↓
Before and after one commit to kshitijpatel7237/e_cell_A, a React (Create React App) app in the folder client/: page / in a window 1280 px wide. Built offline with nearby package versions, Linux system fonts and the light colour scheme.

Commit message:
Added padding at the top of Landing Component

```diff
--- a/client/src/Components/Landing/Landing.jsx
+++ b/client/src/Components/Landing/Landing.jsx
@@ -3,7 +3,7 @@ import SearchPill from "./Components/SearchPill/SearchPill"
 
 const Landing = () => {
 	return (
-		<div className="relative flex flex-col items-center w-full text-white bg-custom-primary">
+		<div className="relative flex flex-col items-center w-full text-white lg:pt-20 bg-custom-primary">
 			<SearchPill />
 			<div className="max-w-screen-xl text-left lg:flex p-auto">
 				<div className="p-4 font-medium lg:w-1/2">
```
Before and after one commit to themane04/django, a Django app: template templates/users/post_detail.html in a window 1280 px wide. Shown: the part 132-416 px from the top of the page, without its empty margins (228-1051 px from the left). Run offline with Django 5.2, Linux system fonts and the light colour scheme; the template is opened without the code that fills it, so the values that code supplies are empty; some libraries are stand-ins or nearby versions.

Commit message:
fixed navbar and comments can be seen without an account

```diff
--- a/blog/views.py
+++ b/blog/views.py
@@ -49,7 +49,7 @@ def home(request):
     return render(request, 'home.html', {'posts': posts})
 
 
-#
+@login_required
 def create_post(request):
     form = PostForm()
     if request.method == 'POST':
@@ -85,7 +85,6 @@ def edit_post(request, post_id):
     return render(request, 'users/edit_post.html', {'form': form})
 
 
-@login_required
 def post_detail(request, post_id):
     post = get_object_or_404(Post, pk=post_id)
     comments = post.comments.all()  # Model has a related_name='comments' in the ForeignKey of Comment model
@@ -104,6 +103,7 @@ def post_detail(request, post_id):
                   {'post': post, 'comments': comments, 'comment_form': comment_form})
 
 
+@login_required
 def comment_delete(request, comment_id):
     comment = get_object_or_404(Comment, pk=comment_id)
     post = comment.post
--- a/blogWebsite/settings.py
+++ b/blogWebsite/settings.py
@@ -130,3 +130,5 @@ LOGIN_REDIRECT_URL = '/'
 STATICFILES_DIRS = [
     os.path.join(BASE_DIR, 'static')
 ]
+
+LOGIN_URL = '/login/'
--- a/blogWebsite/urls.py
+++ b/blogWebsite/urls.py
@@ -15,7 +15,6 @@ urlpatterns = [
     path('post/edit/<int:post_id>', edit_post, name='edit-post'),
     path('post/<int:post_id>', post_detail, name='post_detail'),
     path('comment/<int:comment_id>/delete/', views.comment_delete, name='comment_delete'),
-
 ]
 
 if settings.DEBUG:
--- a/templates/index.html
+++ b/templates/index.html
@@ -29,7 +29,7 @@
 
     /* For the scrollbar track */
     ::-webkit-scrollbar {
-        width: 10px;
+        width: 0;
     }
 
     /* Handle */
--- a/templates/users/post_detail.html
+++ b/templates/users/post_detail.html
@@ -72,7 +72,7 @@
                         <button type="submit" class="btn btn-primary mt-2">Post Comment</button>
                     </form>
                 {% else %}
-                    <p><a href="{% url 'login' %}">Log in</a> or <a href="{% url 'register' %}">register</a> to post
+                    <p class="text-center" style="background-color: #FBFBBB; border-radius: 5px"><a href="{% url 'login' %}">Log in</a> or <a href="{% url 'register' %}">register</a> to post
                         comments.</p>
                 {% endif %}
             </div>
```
↑
* **WHAT NEEDS TO BE DONE**
While keeping every line the same, please copy out all the records.

* **OUTPUT FOR THIS TASK**
Before and after one commit to kshitijpatel7237/e_cell_A, a React (Create React App) app in the folder client/: page / in a window 1280 px wide. Built offline with nearby package versions, Linux system fonts and the light colour scheme.

Commit message:
Added padding at the top of Landing Component

```diff
--- a/client/src/Components/Landing/Landing.jsx
+++ b/client/src/Components/Landing/Landing.jsx
@@ -3,7 +3,7 @@ import SearchPill from "./Components/SearchPill/SearchPill"
 
 const Landing = () => {
 	return (
-		<div className="relative flex flex-col items-center w-full text-white bg-custom-primary">
+		<div className="relative flex flex-col items-center w-full text-white lg:pt-20 bg-custom-primary">
 			<SearchPill />
 			<div className="max-w-screen-xl text-left lg:flex p-auto">
 				<div className="p-4 font-medium lg:w-1/2">
```
Before and after one commit to themane04/django, a Django app: template templates/users/post_detail.html in a window 1280 px wide. Shown: the part 132-416 px from the top of the page, without its empty margins (228-1051 px from the left). Run offline with Django 5.2, Linux system fonts and the light colour scheme; the template is opened without the code that fills it, so the values that code supplies are empty; some libraries are stand-ins or nearby versions.

Commit message:
fixed navbar and comments can be seen without an account

```diff
--- a/blog/views.py
+++ b/blog/views.py
@@ -49,7 +49,7 @@ def home(request):
     return render(request, 'home.html', {'posts': posts})
 
 
-#
+@login_required
 def create_post(request):
     form = PostForm()
     if request.method == 'POST':
@@ -85,7 +85,6 @@ def edit_post(request, post_id):
     return render(request, 'users/edit_post.html', {'form': form})
 
 
-@login_required
 def post_detail(request, post_id):
     post = get_object_or_404(Post, pk=post_id)
     comments = post.comments.all()  # Model has a related_name='comments' in the ForeignKey of Comment model
@@ -104,6 +103,7 @@ def post_detail(request, post_id):
                   {'post': post, 'comments': comments, 'comment_form': comment_form})
 
 
+@login_required
 def comment_delete(request, comment_id):
     comment = get_object_or_404(Comment, pk=comment_id)
     post = comment.post
--- a/blogWebsite/settings.py
+++ b/blogWebsite/settings.py
@@ -130,3 +130,5 @@ LOGIN_REDIRECT_URL = '/'
 STATICFILES_DIRS = [
     os.path.join(BASE_DIR, 'static')
 ]
+
+LOGIN_URL = '/login/'
--- a/blogWebsite/urls.py
+++ b/blogWebsite/urls.py
@@ -15,7 +15,6 @@ urlpatterns = [
     path('post/edit/<int:post_id>', edit_post, name='edit-post'),
     path('post/<int:post_id>', post_detail, name='post_detail'),
     path('comment/<int:comment_id>/delete/', views.comment_delete, name='comment_delete'),
-
 ]
 
 if settings.DEBUG:
--- a/templates/index.html
+++ b/templates/index.html
@@ -29,7 +29,7 @@
 
     /* For the scrollbar track */
     ::-webkit-scrollbar {
-        width: 10px;
+        width: 0;
     }
 
     /* Handle */
--- a/templates/users/post_detail.html
+++ b/templates/users/post_detail.html
@@ -72,7 +72,7 @@
                         <button type="submit" class="btn btn-primary mt-2">Post Comment</button>
                     </form>
                 {% else %}
-                    <p><a href="{% url 'login' %}">Log in</a> or <a href="{% url 'register' %}">register</a> to post
+                    <p class="text-center" style="background-color: #FBFBBB; border-radius: 5px"><a href="{% url 'login' %}">Log in</a> or <a href="{% url 'register' %}">register</a> to post
                         comments.</p>
                 {% endif %}
             </div>
```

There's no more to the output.